In a way this prompts many questions. First, would a male director typically choose to go this route and have his title character be bare-faced? Has Alice always been a “no muss, no fuss” woman, or does this highlight the tiresome notion that if women no longer spend hours perfecting the way they look—particularly after marriage and motherhood—they have “let themselves go.”
Sophie becomes a trigger and portal through which Alice is able to revisit her past self, her current self and what she wants from the future. In an early driving scene, Sophie flippantly asks Alice what it is like to be a working mother. Alice states that you can have both but balance is required. Crucially, she offers this answer half-heartedly, her expression is dead, you know she does not mean what she is saying but is giving a kind of canned answer.
When Sophie and Alice take a moonlit boat trip Sophie dives energetically and without hesitation into the water. When invited to take a swim, Alice refrains and tellingly remarks that “10 years ago, that would have been me.”
To begin with, Sophie is a positive force in Alice’s life. Alice is reinvigorated, shakes off that writer’s block and begins to direct a movie based on Sophie’s script. Alice’s relationship with her husband seems thoroughly stable to begin with, but when Alice casts him alongside Sophie in the film that involves a great deal of erotica, the viewer begins to wonder what is going on inside of Alice’s head. During a subsequent, heated argument, her husband remarks that Alice “got off on it [watching her husband portray having sex with another woman],” suggesting a boredom with her norms and a desire to expand herself emotionally and sexually, or to simply provoke a reaction.
Indeed, when asked how she prepared for the role, Zurer did mention watching indie female porn, mostly made that made by Erika Lust.
It is these thought-provoking questions that make Alice’s journey so interesting: did she subconsciously want to disrupt or even end her marriage by making this casting choice?
What becomes a mentoring and sincere bond between the two women does not last. And Alice’s distrust of Sophie steadily grows.
The story is told from Alice’s perspective. We get to know Sophie, and she is a well-rounded character, but we do not know her in the sense of what truly drives her interiorly. This is an extremely intelligent format for Avin to use in creating the cinematic tension that pervades the series. The series becomes speculative and Alice and her journey are really the psychological focus and observed metamorphosis of the piece.

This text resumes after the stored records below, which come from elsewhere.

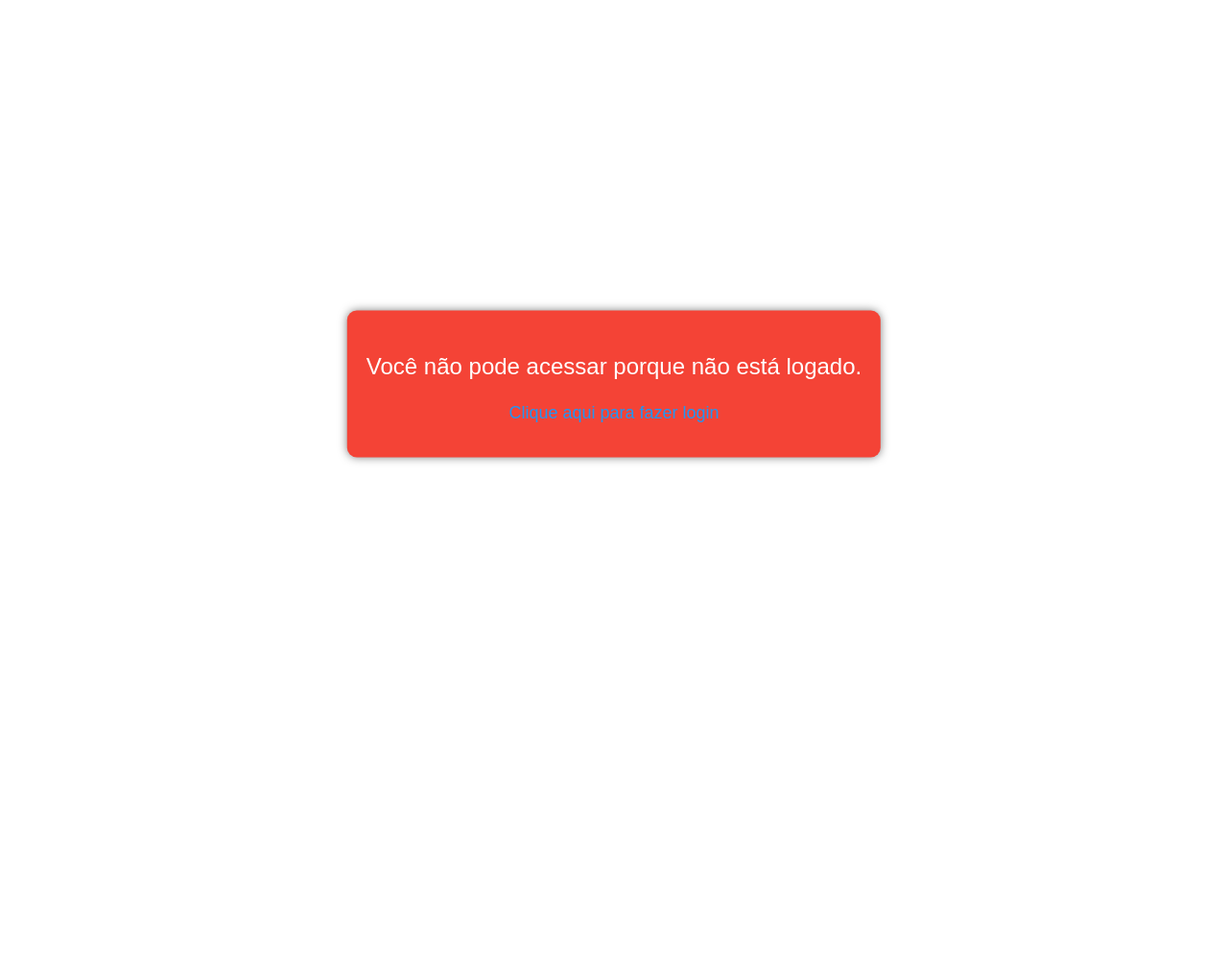
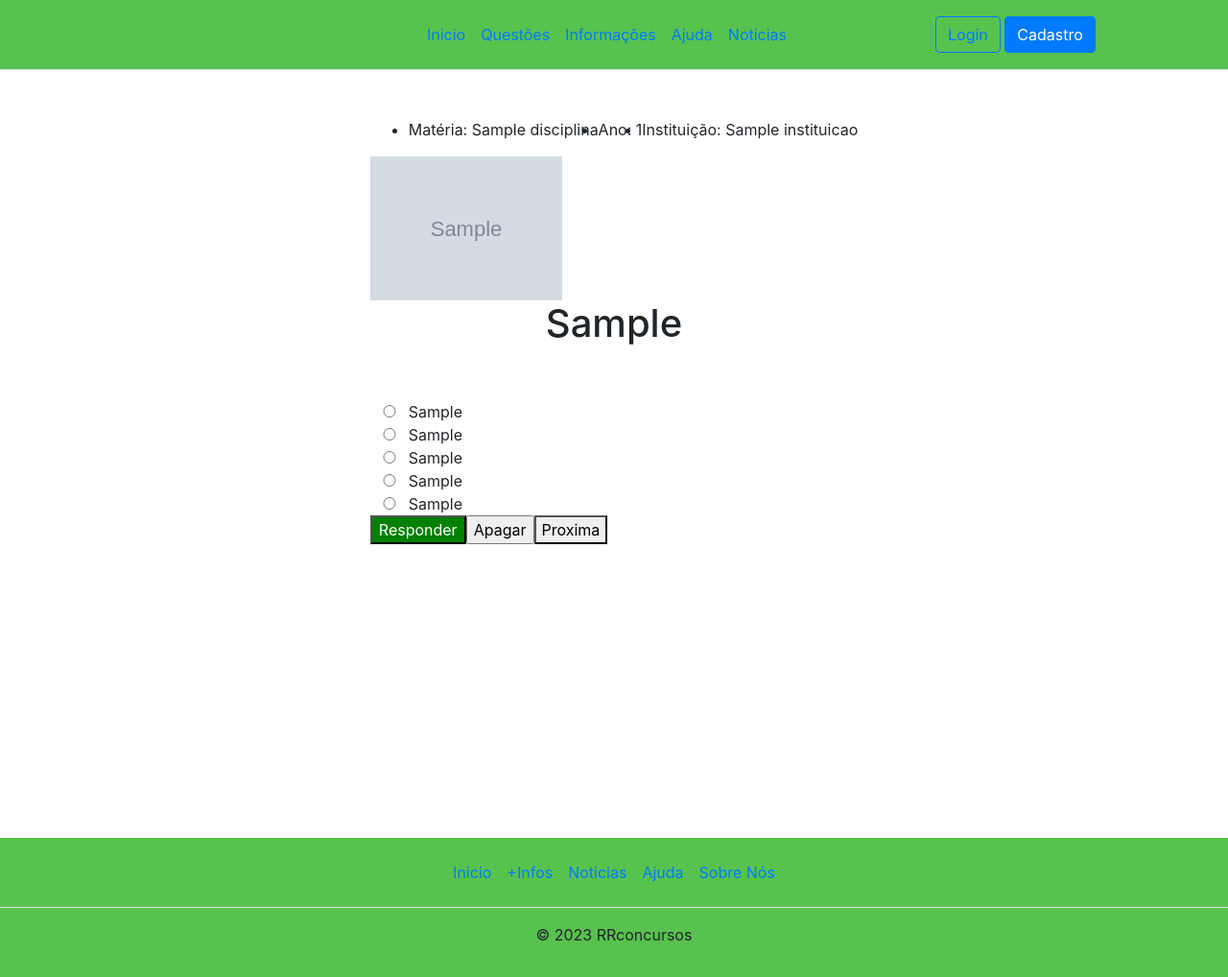
Before and after one commit to LuzKramer/rrconcursos, a PHP site: page /control/questions.php in a window 1280 px wide. Shown: the whole page at 96% size. Before the commit the page ends 483 px from the top, so only its background shows below. Run offline with PHP 8.4, Linux system fonts and the light colour scheme; tables that the repository leaves empty hold one stand-in row (values such as "Sample post"); grey boxes marked "Sample" are stand-in pictures; data that the repository does not hold is empty.

Commit message:
0.30 soon 1.0

```diff
--- a/control/adms/add_quest.php
+++ b/control/adms/add_quest.php
@@ -103,7 +103,8 @@ include('../conection.php');
         </select>
 
         <label for="ano">Ano:</label>
-        <input type="number" name="ano" id="ano" maxlength="4"required>
+        <input type="text" name="ano" id="ano"  maxlength="4"  pattern="\d{4}">
+
 
         <label for="instituicao">Instituição:</label>
         <select name="instituicao" id="instituicao" required>
--- a/control/login.php
+++ b/control/login.php
@@ -28,7 +28,7 @@ if ($quantity == 1) {
 
         echo "<script>alert('Usuario logado !!! ')</script>";
 
-        header("Location: questoes.php");
+        header("Location: questions.php");
         exit();
     } else {
         echo "<script>alert('Erro ao logar! Email ou senha incorretos.')</script>";
--- a/control/noticias.php
+++ b/control/noticias.php
@@ -8,6 +8,7 @@
   <link rel="stylesheet" href="https://maxcdn.bootstrapcdn.com/bootstrap/4.5.2/css/bootstrap.min.css">
   <style>
     /* Add spacing between news items */
+
     .news-section .card {
       height: 90%;
       margin-bottom: 20px;
@@ -73,7 +74,8 @@
           echo "</div>";
         }
       } else {
-        echo "No news available.";
+        echo'SEM NOTICIAS DISPONIVEIS';
+
       }
 
       $mysqli->close();
--- a/control/questions.php
+++ b/control/questions.php
@@ -1,206 +1,254 @@
-<?php
-include('protect.php');
-include('conection.php');
-?>
 <!DOCTYPE html>
-<html>
+<html lang="pt-BR">
 
 <head>
     <meta charset="UTF-8">
-    <title>rrCONCURSOS/questoes</title>
-    <link rel="stylesheet" href="../view/style.css">
+    <meta name="viewport" content="width=device-width, initial-scale=1.0">
+    <title>Código QUESTÃO</title>
+
+
+    <link rel="stylesheet" href="https://maxcdn.bootstrapcdn.com/bootstrap/4.5.2/css/bootstrap.min.css">
+    <style>
+        /* Style for the main section */
+
+        body {
+            height: 100vh;
+            padding: 25px;
+            min-width: 200px;
+            margin: 0px;
+            padding: 0px;
+        }
+
+
+
+        header {
+
+            background: #58c24e;
+        }
+
+        main {
+            height: 100%;
+            background: white;
+            display: flex;
+            flex-direction: center;
+            justify-content: center;
+            justify-items: center;
+
+        }
+
+        .fq{
+            height: 100%;
+            width: 100%;
+            justify-content: center;
+            border: 1px black;
+
+        }
+
+        .fq h1 {
+
+            text-align: center;
+        }
+
+        .fq input[type=radio] {
+
+            width: 40px;
+
+        }
+
+
+
+        .fq input[type=submit] {
+            width: 100px;
+            background-color: green;
+            color: white;
+        }
+
+        /* Style for individual questions */
+        .question {
+            height: 100%;
+            justify-content: center;
+            justify-items: center;
+            overflow: hidden;
+            padding-top: 50px;
+        }
+
+        /* Style for images */
+        .question img {
+            max-width: 100%;
+            height: 20%;
+        }
+
+
+        footer {
+            background: #58c24e;
+
+        }
+    </style>
 </head>
 
 <body>
-    <header class="header">
-        <div class="dv1">
-            <div class="l1e">
-                <div class="bluep"><img src="../view/img/rr.jpeg" height="35px"></div>
 
-                <ul class="ul1">
-                    <li><a href="../index.php">menu</a></li>
-                </ul>
-            </div>
-            <h1>rr CONCURSOS</h1>
-            <ul class="ul2">
-                <li><a href="../control/ajuda.php">ajuda</a></li>
-                <li><a href="../control/assinar.php">assinar</a></li>
-                <li><a href="../control/inout.php">entrar</a></li>
-            </ul>
+    <header class="d-flex flex-wrap align-items-center justify-content-center justify-content-md-between py-3  border-bottom">
+        <div class="col-md-3 mb-2 mb-md-0">
+            <a href="/" class="d-inline-flex link-body-emphasis text-decoration-none">
+                <svg class="bi" width="40" height="32" role="img" aria-label="Bootstrap">
+                    <use xlink:href="#bootstrap"></use>
+                </svg>
+            </a>
         </div>
 
+        <ul class="nav col-12 col-md-auto mb-2 justify-content-center mb-md-0">
+            <li><a href="../index.php" class="nav-link px-2 link-secondary">Inicio</a></li>
+            <li><a href="questions.php" class="nav-link px-2">Questões</a></li>
+            <li><a href="infos.php" class="nav-link px-2">Informações</a></li>
+            <li><a href="ajuda.php" class="nav-link px-2">Ajuda</a></li>
+            <li><a href="noticias.php" class="nav-link px-2">Noticias</a></li>
+        </ul>
 
-        <div class="l2">
-
-            <li><a href="../index.php">INICIO</a></li>
-            <li><a href="../control/estibular.php">VESTIBULAR</a></li>
-            <li><a href="../control/aulas.php">AULAS</a></li>
-            <li><a href="../control/questoes.php">QUESTÕES</a></li>
-
-
-
-            <li><a href="../control/outroscads.php">OUTROS CADERNOS</a></li>
-            <li><a href="../control/noticias.php">NOTICIAS</a></li>
-            <li><a href="../control/infos.php">+INFOS</a></li>
-
+        <div class="col-md-3 text-end">
+            <button type="button" class="btn btn-outline-primary me-2" onclick="window.location.href = 'login.php'">Login</button>
+            <button type="button" class="btn btn-primary" onclick="window.location.href = 'cadastro.php'">Cadastro</button>
         </div>
 
     </header>
-    <div class="schwein">
-        <form action="" class="formse" method="POST">
-            <label for="instituicao">Instituição:</label>
-            <select name="instituicao" id="instituicao" required>
-                <?php
-                // Retrieve the institutions from the database
-                $query_instituicao = "SELECT id_instituicao, nome_instituicao FROM instituicao";
-                $result_instituicao = $mysqli->query($query_instituicao);
-
-                // Display the options for institutions
-                while ($row_instituicao = $result_instituicao->fetch_assoc()) {
-                    echo '<option value="' . $row_instituicao['id_instituicao'] . '">' . $row_instituicao['nome_instituicao'] . '</option>';
-                }
-
-                // Close the result set
-                $result_instituicao->free_result();
-                ?>
-            </select>
-
-            <label for="materia">Matéria:</label>
-            <select name="materia" id="materia" required>
-                <?php
-                // Retrieve the disciplines from the database
-                $query_disciplinas = "SELECT id_disciplina, nome_disciplina FROM disciplinas";
-                $result_disciplinas = $mysqli->query($query_disciplinas);
-
-                // Display the options for disciplines
-                while ($row_disciplina = $result_disciplinas->fetch_assoc()) {
-                    echo '<option value="' . $row_disciplina['id_disciplina'] . '">' . $row_disciplina['nome_disciplina'] . '</option>';
-                }
-
-                // Close the result set      width: 500px;
-
-                $result_disciplinas->free_result();
-                ?>
-            </select>
-            <input type="submit" name="submit" value="filtrar">
-        </form>
-    </div>
-
-    <section class="principal">
-
-
-        <main class="main1">
-
-
+    <main>
+        <div class="question">
 
 
             <?php
 
+            //É prreciso, aceita que dói menos
+            $idd = array();
 
-            if (isset($_POST['submit'])) {
-                $selectedInstituicao = $_POST['instituicao'];
-                $selectedMateria = $_POST['materia'];
+            if (isset($_COOKIE['a'])) {
+                $idd = unserialize($_COOKIE['a']);
+            }
 
-                // Modify your SQL query to include the selected options as filters
-                $questao = "SELECT * FROM questoes as a1, alternativas as a2, disciplinas as a3 WHERE a1.id_questao = a2.id_questao";
-                $questao .= " AND a1.id_instituicao = $selectedInstituicao";
-                $questao .= " AND a1.id_disciplina = $selectedMateria";
+
+            include("conection.php");
+            //Coloque o seu banco de dados, esse é o meu
+            //Sem banco de dados, não funciona
+
+            $questao = "SELECT * FROM questoes as a1
+            JOIN alternativas as a2 ON a1.id_questao = a2.id_questao
+            JOIN disciplinas as a3 ON a1.id_disciplina = a3.id_disciplina
+            JOIN instituicao as a4 ON a1.id_instituicao = a4.id_instituicao";
+
 
             $query_questao = mysqli_query($mysqli, $questao);
 
+            //Preparação das questões, algumas coisas necessárias
+            //Não é preciso explicar o que cada um faz
 
-                //Perguntas ------------------- --------------------- ------------------
+            $cont = 0; //Contadorzin
+            while ($resultado = mysqli_fetch_assoc($query_questao)) { //Enquanto tiver as questões...
+
+
+                $contar = $cont + 1;
+                $responder = $responder + $contar;
+
+                //Ajustando o banco de dados
+                $id_questao = $resultado['id_questao'];
+                $loucura = $resultado['id_alternativa'] + 2;
+
+                //Verifica se já respondeu...
+                if ($id_questao = $loucura) {
+                    if (in_array($id_questao, $idd, true)) {
+                        // $query_questao = mysqli_query($mysql, $questao);
+                        // echo "<h1>Sem questões</h1>";
+
+                    } else {
+
+
+            ?>
+                        <!-- Criando um form para cada questão -->
+                        <form action="#" method="POST" class="fq">
+                    <?php
+
+                        //Parte do form, html + php = loucura
+                        $enunciado = $resultado['enunciado'];
+                        $ano_questao = $resultado['ano'];
+                        $disciplina_questao = $resultado['nome_disciplina'];
+                        $institui = $resultado['nome_instituicao'];
+
+
+                        echo '<ul style="display: flex; flex-direction: row; justify-content: space-between;"><li>Matéria: ' . $disciplina_questao . '</li><li>Ano: ' . $ano_questao . '</li><li>Instituição: ' . $institui . '</li></ul>';
 
 
 
-
-                //Parte 2 - Valiando a resposta correta
-
-
-
-                $cont = 0;
-                while ($resultado = mysqli_fetch_assoc($query_questao)) {
-                    $contar = $cont + 1;
-                    $responder = $responder + $contar;
-                    $resultado['id_questao'] = $resultado['id_alternativa'];
-                    if ($resultado['id_questao'] === $resultado['id_alternativa']) {
-                    }
-            ?>
-
-
-
-                    <form action="" method="POST">
-                <?php
                         $imagem = $resultado['imagem'];
                         if ($imagem != "") {
-                        echo "<img src='$imagem' alt='Imagem not found'> </img>" . '<br>';
+                            echo "<img src='$imagem' alt=''> </img>" . '<br>';
                         }
-                    $enunciado = $resultado['enunciado'];
-                    $ano_questao = $resultado['ano'];
-                    $disciplina_questao = $resultado['nome_disciplina'];
-                    echo "<h1> $enunciado </h1>" . " - " .  $disciplina_questao . " - Ano: " . $ano_questao . '<br>';
-                    echo "Opções: ";
+                        echo "<h1>" . $enunciado . '</h1><br>';
+
                         echo '<br>';
                         echo "<input type='radio' name='escolha' id='' value='" . $resultado['txt_alt1'] . "'>" . $resultado['txt_alt1'] . '<br>';
                         echo "<input type='radio' name='escolha' id='' value='" . $resultado['txt_alt2'] . "'>" . $resultado['txt_alt2'] . '<br>';
                         echo "<input type='radio' name='escolha' id='' value='" . $resultado['txt_alt3'] . "'>" . $resultado['txt_alt3'] . '<br>';
                         echo "<input type='radio' name='escolha' id='' value='" . $resultado['txt_alt4'] . "'>" . $resultado['txt_alt4'] . '<br>';
                         echo "<input type='radio' name='escolha' id='' value='" . $resultado['txt_alt5'] . "'>" . $resultado['txt_alt5'] . '<br>';
-                    echo "<input type='submit' name='envio" . $responder . "' value='Enviar'>";
-                    echo "<input type='reset' name='clear" . $responder . "' value='Apagar'>";
-                    echo " <button name='next'>Proxima</button>";
+                        echo "<input type='submit' name='envio" . $responder . "' value='Responder' id='enviarr'>";
+                        echo "<input type='reset' name='envio" . $responder . "' value='Apagar'>";
+                        echo "<button id='vai'>Proxima</button>";
+                        echo '<br>';
+                        echo '<br>';
                         echo '<br>';
 
+                        //Verificando a resposta
                         if (isset($_POST['envio' . $responder])) {
 
+                            //Se não marcar nada...
+                            $escolha = $_POST['escolha'];
+                            if ($escolha == "") {
+                                echo "marque uma alternativa!";
+                            } else {
 
                                 $certo = $resultado['correta'];
                                 $resposta_certa =  $resultado['txt_alt' . $certo];
-                        $escolha = $_POST['escolha'];
+
                                 if ($resposta_certa === $escolha) {
-                            echo "Portanto, está certo(a)";
+                                    // Se acertar
+                                    $idd[] = $id_questao;
+                                    $idd_convertido = serialize($idd);
+
+                                    // Definindo o COOKIE, o tempo em que a questão ficará armazenada
+                                    setcookie('a', $idd_convertido, time() + 3600);
+                                    echo "<p style='color: green;'>Você acertou !</p>";
                                 } else {
-                            echo "Portanto, está errado(a)";
+                                    // Se errar
+                                    echo "<p style='color: red;'>Você errou !</p><br>";
+                                    echo "A opção certa é: " . $resposta_certa;
                                 }
                             }
                         }
                     }
+                }
+
+                    ?>
+                        </form>
+
+                    <?php
+                }
+
                     ?>
 
-
-                    </form>
+        </div>
     </main>
-        <br><br><br>
-
-    </section>
-
-    <footer>
-        <ul>
-            <li class="ulf">RR CONCURSOS</li>
-            <li class="ulf">Provas</li>
-            <li class="ulf">Video aulas</li>
-            <li class="ulf">Disciplinas</li>
-            <li class="ulf">Sobre Nós</li>
-
-        </ul>
-        <ul>
-            <li class="ulf">PAGINAS ÚTEIS</li>
-            <li class="ulf">Noticias</li>
-            <li class="ulf">Como usar o RR CONCURSOS</li>
-            <li class="ulf">Avalie-nos</li>
-        </ul>
-        <div class="bluep2">RR CONCURSOS</div>
-
-
-    </footer>
-
-
-
-</body>
 
 
 
 
-
+    <footer class="py-3 ">
+        <ul class="nav justify-content-center border-bottom pb-3 mb-3">
+            <li class="nav-item"><a href="../index.php" class="nav-link px-2 text-body-secondary">Inicio</a></li>
+            <li class="nav-item"><a href="infos.php" class="nav-link px-2 text-body-secondary">+Infos</a></li>
+            <li class="nav-item"><a href="noticias.php" class="nav-link px-2 text-body-secondary">Noticias</a></li>
+            <li class="nav-item"><a href="ajuda.php" class="nav-link px-2 text-body-secondary">Ajuda</a></li>
+            <li class="nav-item"><a href="us.php" class="nav-link px-2 text-body-secondary">Sobre Nós</a></li>
+        </ul>
+        <p class="text-center text-body-secondary">© 2023 RRconcursos</p>
+    </footer>
+</body>
 
 </html>
```
Also changed, not shown: control/ajuda.php (+8 -3 lines), control/question.php (deleted, +0 -172 lines), view/style.css (+2 -86 lines). Lines whose indentation alone changed are shown as unchanged.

There is doubtlessly a Sophie to know in-depth, but, following film-noir tropes, a great deal remains ambiguous. Perhaps the point is that because Sophie is the young, glamorous counter-point to Alice we trust her less, she is nefarious, she is to blame, when this interpretation is really a revealing projection of the viewer. After all, can’t Sophie be adventurous and carefree without any malevolent agenda? This is a feat of complex realism and social commentary by Avin.
Amazingly, “Losing Alice” is Zurer’s first experience working with a female director, Sigal Avin, who also wrote and directed the series and whose filmography tackles a lot of feminist issues, such as sexual harassment.
Zurer describes with fondness techniques used by Avin to shake-up the atmosphere on set, such as by playing diverse music genres to cast and crew who were 50/50 male and female in composition. The key difference that Zurer felt while working with a female versus male director was that she felt “seen.”
Avin’s style is intricate, subtle and makes excellent use of the flashback and flash-forward film-noir practice, It redefines the notion of a female heroine and the ending, without giving anything away, suggests that the search for a stable identity is perpetual, and always capable of being disturbed by chance.
Make your own interpretations of “Losing Alice” when it premieres on Apple TV + on Jan. 22